### How to complete this task
Drop the pictures from the entries below, then reproduce the rest exactly.
──────── Dataset
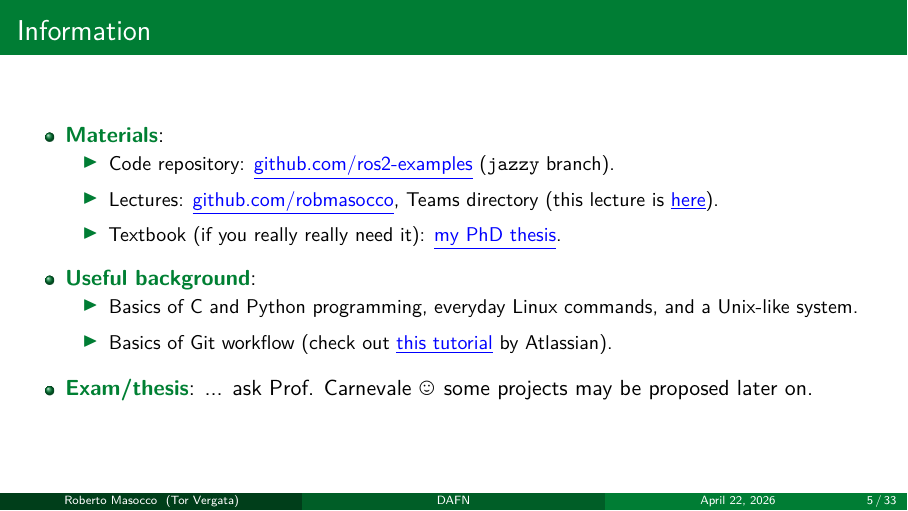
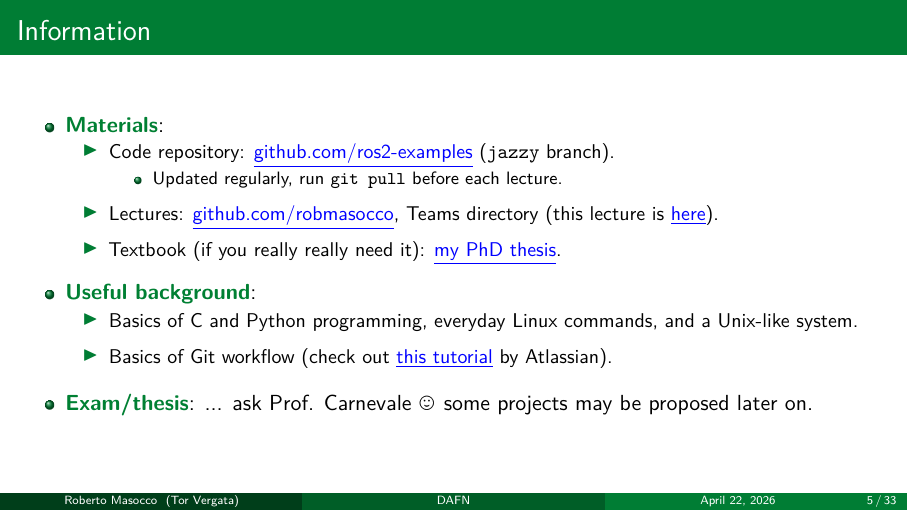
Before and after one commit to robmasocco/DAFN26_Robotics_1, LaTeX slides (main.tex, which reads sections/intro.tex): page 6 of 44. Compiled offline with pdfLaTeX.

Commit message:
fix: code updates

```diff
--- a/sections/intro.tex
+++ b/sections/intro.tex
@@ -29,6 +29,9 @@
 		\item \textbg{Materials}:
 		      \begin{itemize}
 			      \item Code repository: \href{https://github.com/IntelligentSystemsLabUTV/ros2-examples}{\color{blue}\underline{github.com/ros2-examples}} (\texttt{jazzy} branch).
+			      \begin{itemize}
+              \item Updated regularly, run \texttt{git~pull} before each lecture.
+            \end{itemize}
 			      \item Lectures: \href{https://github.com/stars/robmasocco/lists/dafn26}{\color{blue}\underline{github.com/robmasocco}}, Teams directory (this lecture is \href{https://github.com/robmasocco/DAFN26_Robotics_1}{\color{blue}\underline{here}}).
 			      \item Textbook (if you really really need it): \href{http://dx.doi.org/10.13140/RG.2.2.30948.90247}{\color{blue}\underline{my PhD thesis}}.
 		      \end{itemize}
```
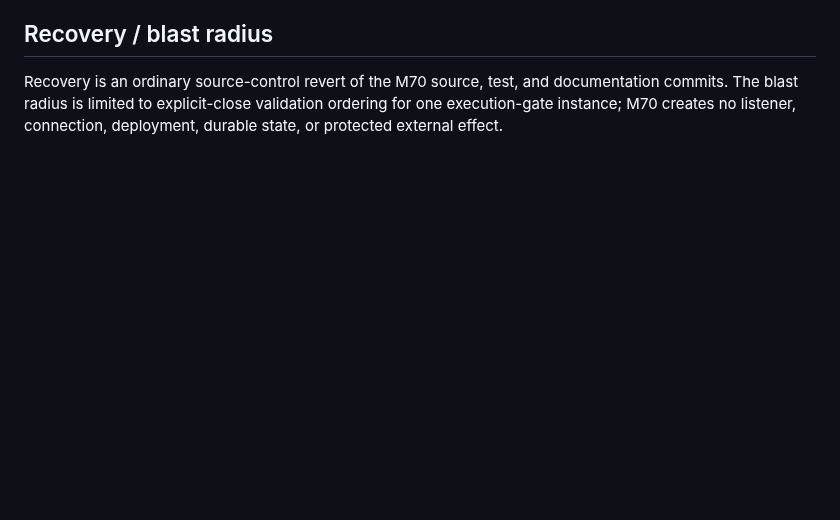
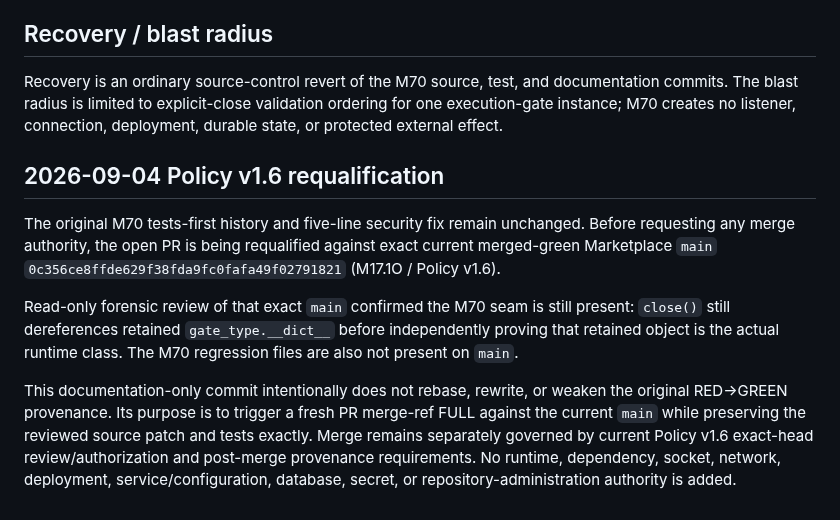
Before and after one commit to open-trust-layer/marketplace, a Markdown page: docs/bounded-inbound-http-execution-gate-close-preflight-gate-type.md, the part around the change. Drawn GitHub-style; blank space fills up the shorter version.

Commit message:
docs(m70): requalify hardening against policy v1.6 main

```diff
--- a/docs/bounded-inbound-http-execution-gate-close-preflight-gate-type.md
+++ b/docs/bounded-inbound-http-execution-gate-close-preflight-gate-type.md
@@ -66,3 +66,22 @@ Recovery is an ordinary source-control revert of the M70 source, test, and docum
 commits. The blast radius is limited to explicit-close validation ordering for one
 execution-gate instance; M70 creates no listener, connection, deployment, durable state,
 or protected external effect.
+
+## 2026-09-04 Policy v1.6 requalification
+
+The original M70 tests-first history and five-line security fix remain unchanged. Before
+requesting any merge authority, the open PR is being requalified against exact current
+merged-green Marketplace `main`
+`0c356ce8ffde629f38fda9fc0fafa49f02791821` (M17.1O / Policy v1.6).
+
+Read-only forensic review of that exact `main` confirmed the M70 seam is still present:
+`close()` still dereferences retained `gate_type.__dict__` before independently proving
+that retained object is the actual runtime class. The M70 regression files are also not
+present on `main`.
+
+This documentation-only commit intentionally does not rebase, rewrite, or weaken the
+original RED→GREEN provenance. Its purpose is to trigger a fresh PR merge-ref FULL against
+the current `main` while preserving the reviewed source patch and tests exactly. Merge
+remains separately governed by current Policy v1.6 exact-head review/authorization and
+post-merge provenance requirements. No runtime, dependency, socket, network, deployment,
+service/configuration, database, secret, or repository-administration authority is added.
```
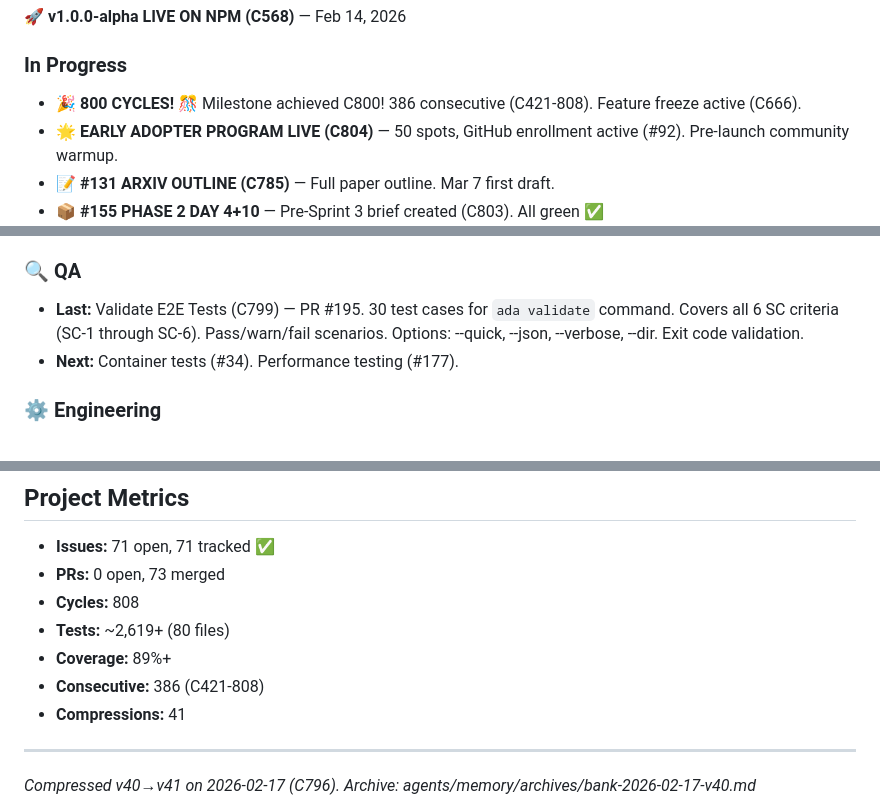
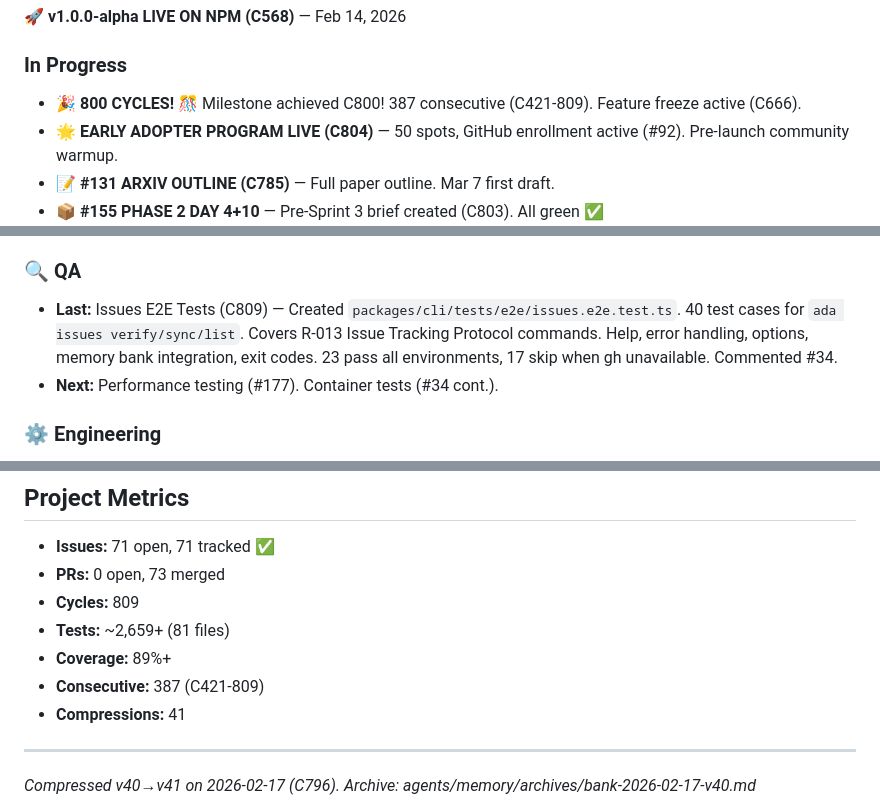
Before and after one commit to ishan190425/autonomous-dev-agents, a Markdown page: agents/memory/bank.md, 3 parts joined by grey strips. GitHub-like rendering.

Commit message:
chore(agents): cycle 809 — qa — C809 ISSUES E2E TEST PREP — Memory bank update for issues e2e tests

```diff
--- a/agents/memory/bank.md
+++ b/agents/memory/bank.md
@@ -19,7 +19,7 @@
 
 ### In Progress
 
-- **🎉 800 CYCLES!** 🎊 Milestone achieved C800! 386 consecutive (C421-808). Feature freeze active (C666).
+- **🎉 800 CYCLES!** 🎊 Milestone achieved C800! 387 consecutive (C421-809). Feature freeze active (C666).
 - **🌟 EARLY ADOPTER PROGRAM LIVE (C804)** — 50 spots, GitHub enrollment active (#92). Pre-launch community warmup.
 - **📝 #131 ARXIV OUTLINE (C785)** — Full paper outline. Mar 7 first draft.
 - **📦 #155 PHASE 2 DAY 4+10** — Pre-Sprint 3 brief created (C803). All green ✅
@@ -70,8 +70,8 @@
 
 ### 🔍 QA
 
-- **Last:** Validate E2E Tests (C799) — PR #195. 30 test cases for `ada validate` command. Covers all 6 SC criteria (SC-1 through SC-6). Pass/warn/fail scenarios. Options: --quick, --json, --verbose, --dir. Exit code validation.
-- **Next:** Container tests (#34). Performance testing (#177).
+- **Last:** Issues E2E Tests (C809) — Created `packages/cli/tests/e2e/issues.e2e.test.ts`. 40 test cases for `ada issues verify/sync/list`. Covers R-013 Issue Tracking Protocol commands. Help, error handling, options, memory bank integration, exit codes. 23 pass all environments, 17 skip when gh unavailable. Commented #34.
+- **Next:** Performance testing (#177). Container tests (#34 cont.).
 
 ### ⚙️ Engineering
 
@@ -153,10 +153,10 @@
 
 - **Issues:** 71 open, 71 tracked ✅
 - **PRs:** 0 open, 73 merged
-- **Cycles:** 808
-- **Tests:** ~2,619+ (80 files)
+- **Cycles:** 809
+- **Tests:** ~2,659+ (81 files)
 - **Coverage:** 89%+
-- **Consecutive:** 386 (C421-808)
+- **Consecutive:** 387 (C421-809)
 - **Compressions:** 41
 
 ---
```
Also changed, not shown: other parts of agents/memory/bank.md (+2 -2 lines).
────────────────
### Solution
Before and after one commit to robmasocco/DAFN26_Robotics_1, LaTeX slides (main.tex, which reads sections/intro.tex): page 6 of 44. Compiled offline with pdfLaTeX.

Commit message:
fix: code updates

```diff
--- a/sections/intro.tex
+++ b/sections/intro.tex
@@ -29,6 +29,9 @@
 		\item \textbg{Materials}:
 		      \begin{itemize}
 			      \item Code repository: \href{https://github.com/IntelligentSystemsLabUTV/ros2-examples}{\color{blue}\underline{github.com/ros2-examples}} (\texttt{jazzy} branch).
+			      \begin{itemize}
+              \item Updated regularly, run \texttt{git~pull} before each lecture.
+            \end{itemize}
 			      \item Lectures: \href{https://github.com/stars/robmasocco/lists/dafn26}{\color{blue}\underline{github.com/robmasocco}}, Teams directory (this lecture is \href{https://github.com/robmasocco/DAFN26_Robotics_1}{\color{blue}\underline{here}}).
 			      \item Textbook (if you really really need it): \href{http://dx.doi.org/10.13140/RG.2.2.30948.90247}{\color{blue}\underline{my PhD thesis}}.
 		      \end{itemize}
```
Before and after one commit to open-trust-layer/marketplace, a Markdown page: docs/bounded-inbound-http-execution-gate-close-preflight-gate-type.md, the part around the change. Drawn GitHub-style; blank space fills up the shorter version.

Commit message:
docs(m70): requalify hardening against policy v1.6 main

```diff
--- a/docs/bounded-inbound-http-execution-gate-close-preflight-gate-type.md
+++ b/docs/bounded-inbound-http-execution-gate-close-preflight-gate-type.md
@@ -66,3 +66,22 @@ Recovery is an ordinary source-control revert of the M70 source, test, and docum
 commits. The blast radius is limited to explicit-close validation ordering for one
 execution-gate instance; M70 creates no listener, connection, deployment, durable state,
 or protected external effect.
+
+## 2026-09-04 Policy v1.6 requalification
+
+The original M70 tests-first history and five-line security fix remain unchanged. Before
+requesting any merge authority, the open PR is being requalified against exact current
+merged-green Marketplace `main`
+`0c356ce8ffde629f38fda9fc0fafa49f02791821` (M17.1O / Policy v1.6).
+
+Read-only forensic review of that exact `main` confirmed the M70 seam is still present:
+`close()` still dereferences retained `gate_type.__dict__` before independently proving
+that retained object is the actual runtime class. The M70 regression files are also not
+present on `main`.
+
+This documentation-only commit intentionally does not rebase, rewrite, or weaken the
+original RED→GREEN provenance. Its purpose is to trigger a fresh PR merge-ref FULL against
+the current `main` while preserving the reviewed source patch and tests exactly. Merge
+remains separately governed by current Policy v1.6 exact-head review/authorization and
+post-merge provenance requirements. No runtime, dependency, socket, network, deployment,
+service/configuration, database, secret, or repository-administration authority is added.
```
Before and after one commit to ishan190425/autonomous-dev-agents, a Markdown page: agents/memory/bank.md, 3 parts joined by grey strips. GitHub-like rendering.

Commit message:
chore(agents): cycle 809 — qa — C809 ISSUES E2E TEST PREP — Memory bank update for issues e2e tests

```diff
--- a/agents/memory/bank.md
+++ b/agents/memory/bank.md
@@ -19,7 +19,7 @@
 
 ### In Progress
 
-- **🎉 800 CYCLES!** 🎊 Milestone achieved C800! 386 consecutive (C421-808). Feature freeze active (C666).
+- **🎉 800 CYCLES!** 🎊 Milestone achieved C800! 387 consecutive (C421-809). Feature freeze active (C666).
 - **🌟 EARLY ADOPTER PROGRAM LIVE (C804)** — 50 spots, GitHub enrollment active (#92). Pre-launch community warmup.
 - **📝 #131 ARXIV OUTLINE (C785)** — Full paper outline. Mar 7 first draft.
 - **📦 #155 PHASE 2 DAY 4+10** — Pre-Sprint 3 brief created (C803). All green ✅
@@ -70,8 +70,8 @@
 
 ### 🔍 QA
 
-- **Last:** Validate E2E Tests (C799) — PR #195. 30 test cases for `ada validate` command. Covers all 6 SC criteria (SC-1 through SC-6). Pass/warn/fail scenarios. Options: --quick, --json, --verbose, --dir. Exit code validation.
-- **Next:** Container tests (#34). Performance testing (#177).
+- **Last:** Issues E2E Tests (C809) — Created `packages/cli/tests/e2e/issues.e2e.test.ts`. 40 test cases for `ada issues verify/sync/list`. Covers R-013 Issue Tracking Protocol commands. Help, error handling, options, memory bank integration, exit codes. 23 pass all environments, 17 skip when gh unavailable. Commented #34.
+- **Next:** Performance testing (#177). Container tests (#34 cont.).
 
 ### ⚙️ Engineering
 
@@ -153,10 +153,10 @@
 
 - **Issues:** 71 open, 71 tracked ✅
 - **PRs:** 0 open, 73 merged
-- **Cycles:** 808
-- **Tests:** ~2,619+ (80 files)
+- **Cycles:** 809
+- **Tests:** ~2,659+ (81 files)
 - **Coverage:** 89%+
-- **Consecutive:** 386 (C421-808)
+- **Consecutive:** 387 (C421-809)
 - **Compressions:** 41
 
 ---
```
Also changed, not shown: other parts of agents/memory/bank.md (+2 -2 lines).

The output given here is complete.